My friend and I had just finished exchanging banalities in an overpriced, overhyped Hauz Khas Village restaurant when a random woman walked up to us. It was obvious that she was promoting something. She introduced herself as someone working on women empowerment, causing tears to well up in my eyes. You see the term women empowerment always reminds me of the supposed alien visitations that were witnessed in America a few decades ago. Everybody had seen something or had an opinion on it, yet nobody knew precisely what that something was. Similarly, everyone these days is working on women empowerment, most being blissfully unaware about what it would actually mean in reality.
Anyway, the woman mistook our intense emotions for encouragement and proceeded to tell us that she held in her hands a device that would revolutionise humankind and of course, usher in an era of women empowerment. The device (pee buddy, applause!), an indigenous creation, enables women to relieve themselves while standing just like men, out in the fields, inside lanes, outside public monuments, at the back of a concert show; without being dependent on the availability of public toilets. And obviously, this empowers us infinitely. It is utterly foolish of the government to have roped in Balan to popularise the importance of building toilets when all that is needed is essentially a pee buddy. The inability to relieve ourselves like men anywhere is the only reason why, historically, we have been shunned from public spaces and left marginalised across a broad socio-economic spectrum (I am sure Freud would have been very happy). By the time she was done, we were convinced that our lives had been changed forever. The lady had been hired to sell the product and not to help us in problematising it. Our attempts at exposing the absurdity of the whole situation thus ended on an unsuccessful note.

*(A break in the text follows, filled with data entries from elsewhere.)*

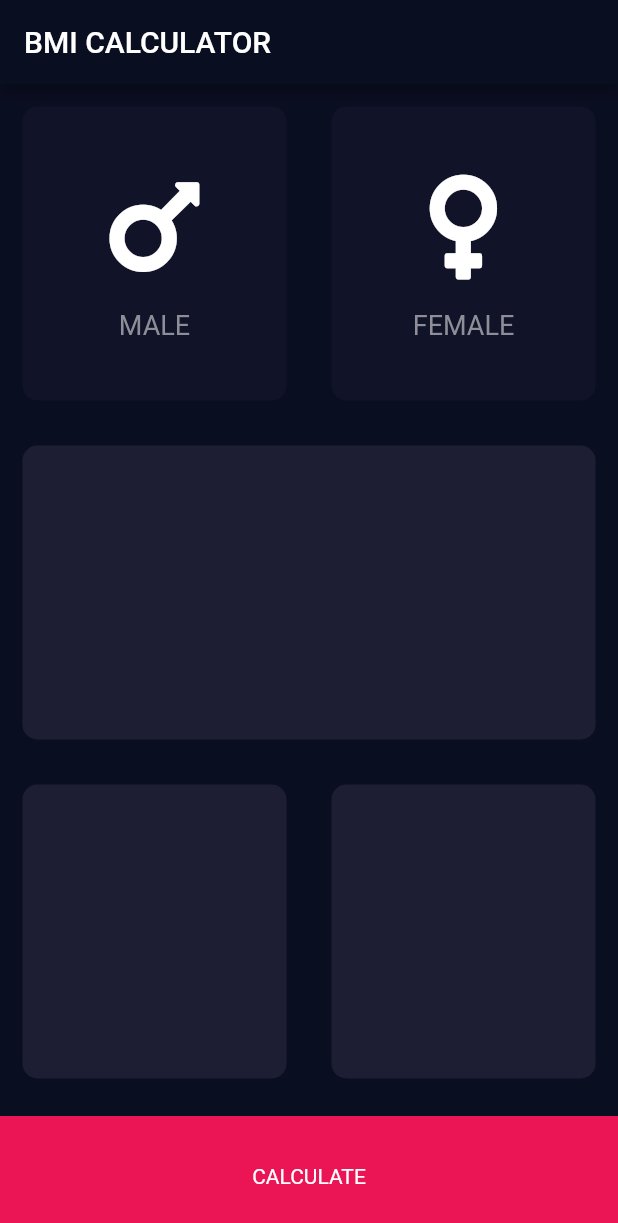
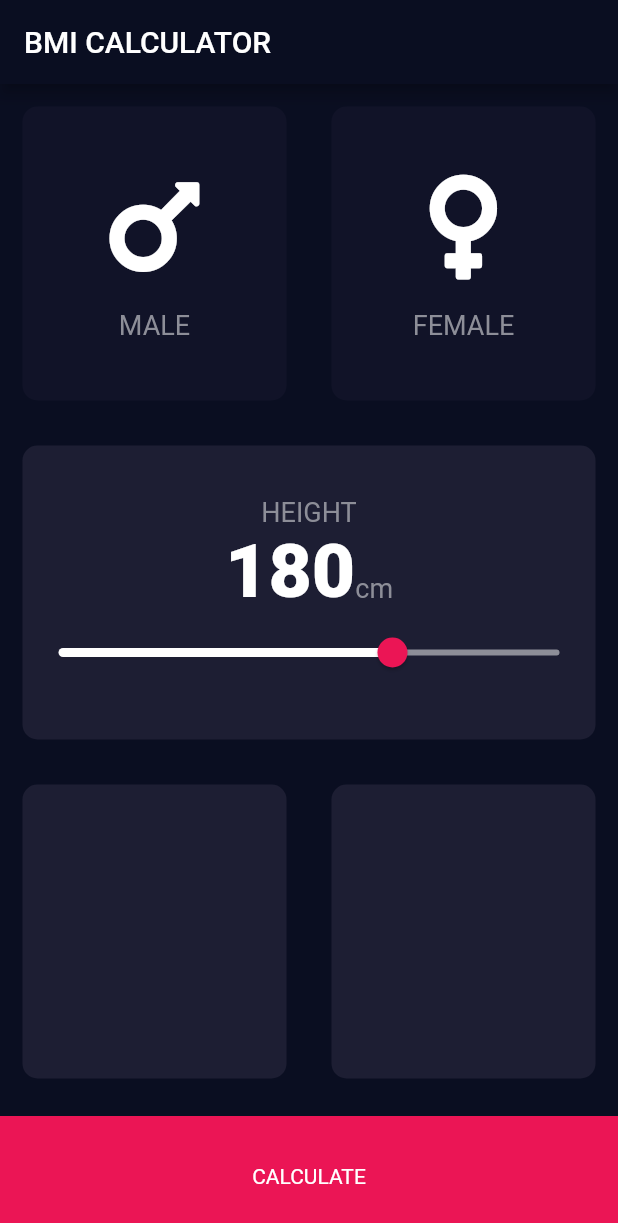
Before and after one commit to seidlmatus/flutter-BMI, a Flutter app: the screen it shows after launch, on a phone screen of 412 x 824 dp. Shown: the top 1223 px of the screen. Run offline on Flutter 3.47's test engine with Material 2 defaults, Android fonts, the phone set to English and light mode, and no system bars; our stand-ins replace font_awesome_flutter.

Commit message:
add slider

```diff
--- /dev/null
+++ b/lib/constants.dart
@@ -0,0 +1,16 @@
+import 'package:flutter/material.dart';
+
+const kBottomContainerHeight = 80.0;
+const kBottomContainerColor = Color(0xFFEB1555);
+const kActiveCardColor = Color(0xFF1D1E33);
+const kInactiveCardColor = Color(0xFF111328);
+
+const kLabelTextStyle = TextStyle(
+  fontSize: 18.0,
+  color: Color(0xFF8D8E98),
+);
+
+const kNumberTextStyle = TextStyle(
+  fontSize: 50.0,
+  fontWeight: FontWeight.w900,
+);
--- a/lib/icon_content.dart
+++ b/lib/icon_content.dart
@@ -1,9 +1,6 @@
 import 'package:flutter/material.dart';
+import 'constants.dart';
 
-const labelTextStyle = TextStyle(
-  fontSize: 18.0,
-  color: Color(0xFF8D8E98),
-);
 
 class IconContent extends StatelessWidget {
   final IconData icon;
@@ -25,7 +22,7 @@ class IconContent extends StatelessWidget {
         ),
         Text(
           label,
-          style: labelTextStyle,
+          style: kLabelTextStyle,
         )
       ],
     );
--- a/lib/input_page.dart
+++ b/lib/input_page.dart
@@ -2,12 +2,8 @@ import 'package:bmicalculator/reusable_card.dart';
 import 'package:flutter/material.dart';
 import 'package:font_awesome_flutter/font_awesome_flutter.dart';
 
+import 'constants.dart';
 import 'icon_content.dart';
-
-const bottomContainerHeight = 80.0;
-const bottomContainerColor = Color(0xFFEB1555);
-const activeCardColor = Color(0xFF1D1E33);
-const inactiveCardColor = Color(0xFF111328);
 
 enum Gender {
   male,
@@ -20,31 +16,10 @@ class InputPage extends StatefulWidget {
 }
 
 class _InputPageState extends State<InputPage> {
-  Color maleCardColour = inactiveCardColor;
-  Color femaleCardColour = inactiveCardColor;
+  Color maleCardColour = kInactiveCardColor;
+  Color femaleCardColour = kInactiveCardColor;
   Gender selectedGender;
-
- /* void updateColor(Gender gender) {
-
-
-    if (gender == Gender.male) {
-      if (maleCardColour == inactiveCardColor) {
-        maleCardColour = activeCardColor;
-        femaleCardColour = inactiveCardColor;
-      } else {
-        maleCardColour = inactiveCardColor;
-      }
-    }
-
-    if (gender == Gender.female) {
-      if (femaleCardColour == inactiveCardColor) {
-        femaleCardColour = activeCardColor;
-        maleCardColour = inactiveCardColor;
-      } else {
-        femaleCardColour = inactiveCardColor;
-      }
-    }
-  }*/
+  int height = 180;
 
   @override
   Widget build(BuildContext context) {
@@ -53,40 +28,34 @@ class _InputPageState extends State<InputPage> {
         title: Text('BMI CALCULATOR'),
       ),
       body: Column(
+        crossAxisAlignment: CrossAxisAlignment.stretch,
         children: <Widget>[
           Expanded(
             child: Row(
               children: <Widget>[
                 Expanded(
-                  child: GestureDetector(
-                    onTap: (){
-                      setState(() {
-                        selectedGender = Gender.male;
-                      });
-                    },
                   child: ReusableCard(
                     cardChild: IconContent(
                       icon: FontAwesomeIcons.mars,
                       label: 'MALE',
                     ),
-                      colour: selectedGender == Gender.male ? activeCardColor : inactiveCardColor,
-                    ),
+                    colour: selectedGender == Gender.male
+                        ? kActiveCardColor
+                        : kInactiveCardColor,
+                    onPress: () => setState(() => selectedGender = Gender.male),
                   ),
                 ),
                 Expanded(
-                  child: GestureDetector(
-                    onTap: (){
-                      setState(() {
-                        selectedGender = Gender.female;
-                      });
-                    },
                   child: ReusableCard(
                     cardChild: IconContent(
                       icon: FontAwesomeIcons.venus,
                       label: 'FEMALE',
                     ),
-                      colour: selectedGender == Gender.female ? activeCardColor : inactiveCardColor,
-                    ),
+                    colour: selectedGender == Gender.female
+                        ? kActiveCardColor
+                        : kInactiveCardColor,
+                    onPress: () =>
+                        setState(() => selectedGender = Gender.female),
                   ),
                 ),
               ],
@@ -94,7 +63,49 @@ class _InputPageState extends State<InputPage> {
           ),
           Expanded(
             child: ReusableCard(
-              colour: activeCardColor,
+              colour: kActiveCardColor,
+              cardChild: Column(
+                mainAxisAlignment: MainAxisAlignment.center,
+                children: [
+                  Text(
+                    'HEIGHT',
+                    style: kLabelTextStyle,
+                  ),
+                  Row(
+                    mainAxisAlignment: MainAxisAlignment.center,
+                    crossAxisAlignment: CrossAxisAlignment.baseline,
+                    textBaseline: TextBaseline.alphabetic,
+                    children: [
+                      Text(
+                        height.toString(),
+                        style: kNumberTextStyle,
+                      ),
+                      Text(
+                        'cm',
+                        style: kLabelTextStyle,
+                      )
+                    ],
+                  ),
+                  SliderTheme(
+                    data: SliderTheme.of(context).copyWith(
+                      activeTrackColor:Colors.white ,
+                      thumbColor: Color(0xFFEB1555),
+                      overlayColor: Color(0x29EB1555),
+                      thumbShape: RoundSliderThumbShape( ),
+                      overlayShape: RoundSliderOverlayShape()
+                    ),
+                    child: Slider(
+                      value: height.toDouble(),
+                      min: 100.0,
+                      max: 220.0,
+                      inactiveColor: Color(0xFF8D8E98),
+                      onChanged: (value) => setState(
+                        () => height = value.round(),
+                      ),
+                    ),
+                  ),
+                ],
+              ),
             ),
           ),
           Expanded(
@@ -102,22 +113,22 @@ class _InputPageState extends State<InputPage> {
               children: <Widget>[
                 Expanded(
                   child: ReusableCard(
-                    colour: activeCardColor,
+                    colour: kActiveCardColor,
                   ),
                 ),
                 Expanded(
                   child: ReusableCard(
-                    colour: activeCardColor,
+                    colour: kActiveCardColor,
                   ),
                 ),
               ],
             ),
           ),
           Container(
-            color: bottomContainerColor,
+            color: kBottomContainerColor,
             margin: EdgeInsets.only(top: 10.0),
             width: double.infinity,
-            height: bottomContainerHeight,
+            height: kBottomContainerHeight,
             child: Center(
               child: Text('CALCULATE'),
             ),
--- a/lib/reusable_card.dart
+++ b/lib/reusable_card.dart
@@ -1,19 +1,24 @@
 import 'package:flutter/material.dart';
 
 class ReusableCard extends StatelessWidget {
-  ReusableCard({@required this.colour, this.cardChild});
+
+  ReusableCard({@required this.colour, this.cardChild, this.onPress});
 
   final Color colour;
   final Widget cardChild;
+  final Function onPress;
 
   @override
   Widget build(BuildContext context) {
-    return Container(
-      child: cardChild,
-      margin: EdgeInsets.all(15.0),
-      decoration: BoxDecoration(
-        color: colour,
-        borderRadius: BorderRadius.circular(10.0),
+    return GestureDetector(
+      onTap: onPress ,
+      child: Container(
+        child: cardChild,
+        margin: EdgeInsets.all(15.0),
+        decoration: BoxDecoration(
+          color: colour,
+          borderRadius: BorderRadius.circular(10.0),
+        ),
       ),
     );
   }
```
Lines whose indentation alone changed are shown as unchanged.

A few months down the line, to my utter shock, I saw the advertisement of the very same product on my Facebook Newsfeed. “Revolutionary”, “women empowerment”, terms that have been forgotten for their import but embraced to sell products ranging from vagina tightening to fairness creams (the latter is applicable for both men and women, at least here the market objectifies equally), were shamelessly emblazoned across their webpage. While the product could be useful for pregnant ladies and those with certain health problems, and might just even prevent UTI, I do not see why it should be marketed in any way other than as a medical necessity. Women empowerment does not come by giving women “the freedom to
stand and pee”. The proclivity to use man as the yardstick for everything, from framing policies, defining workplace and its ethics, to measuring the extent of freedom for women; needs to be resisted at all costs. The practice is so ubiquitous that often women are left with no choice but to define their identity (including their bodies), or as in this case, “sense of empowerment”, by keeping man as the norm and that is often camouflaged with grand terms like “choice”, “equality” and “freedom”. There is absolutely nothing emancipatory/ revolutionary about peeing like a man and it is high time we start pointing out the absurdity in such a proposition.
Why the marketing is all the more disconcerting is because it shifts the focus away from the main problem at hand. The right to privacy during defecation, intrinsically linked with the availability of pucca and clean public toilets, has been a long standing demand for women, stemming partly from societal propensity to sexualise female body and subject it to social norms of decent and indecent exposure. The major concern before all of us is the lack of adequate sanitation facilities for women and how that has never found much resonance either amongst vast majority of households or our policy makers. None of this is going to change with the introduction of devices like pee buddy. In fact, products like these carry the risk of diluting the debate on the urgent need to address sanitation demand for women by offering them adjustments (not very inexpensive ones, mind you) within a system that continues to ignore their most basic needs.
Of course, there is nothing wrong in offering women (who can afford it) options that make certain tasks easier for some of them. There is also nothing wrong in coming up with ideas that do not essentially have a bad intention. However, anything that is out of the box does not have to be revolutionary. Anything that makes life easier for women or claims to give them a choice does not make it empowering so long as it continues to exist within a system that loves to silence its women. Till then, one must know that nothing equals the joy of a clean toilet. Not even cardboard made devices that let us pee anywhere. While standing (remembers Freud, again).
Article by Nikita Audichya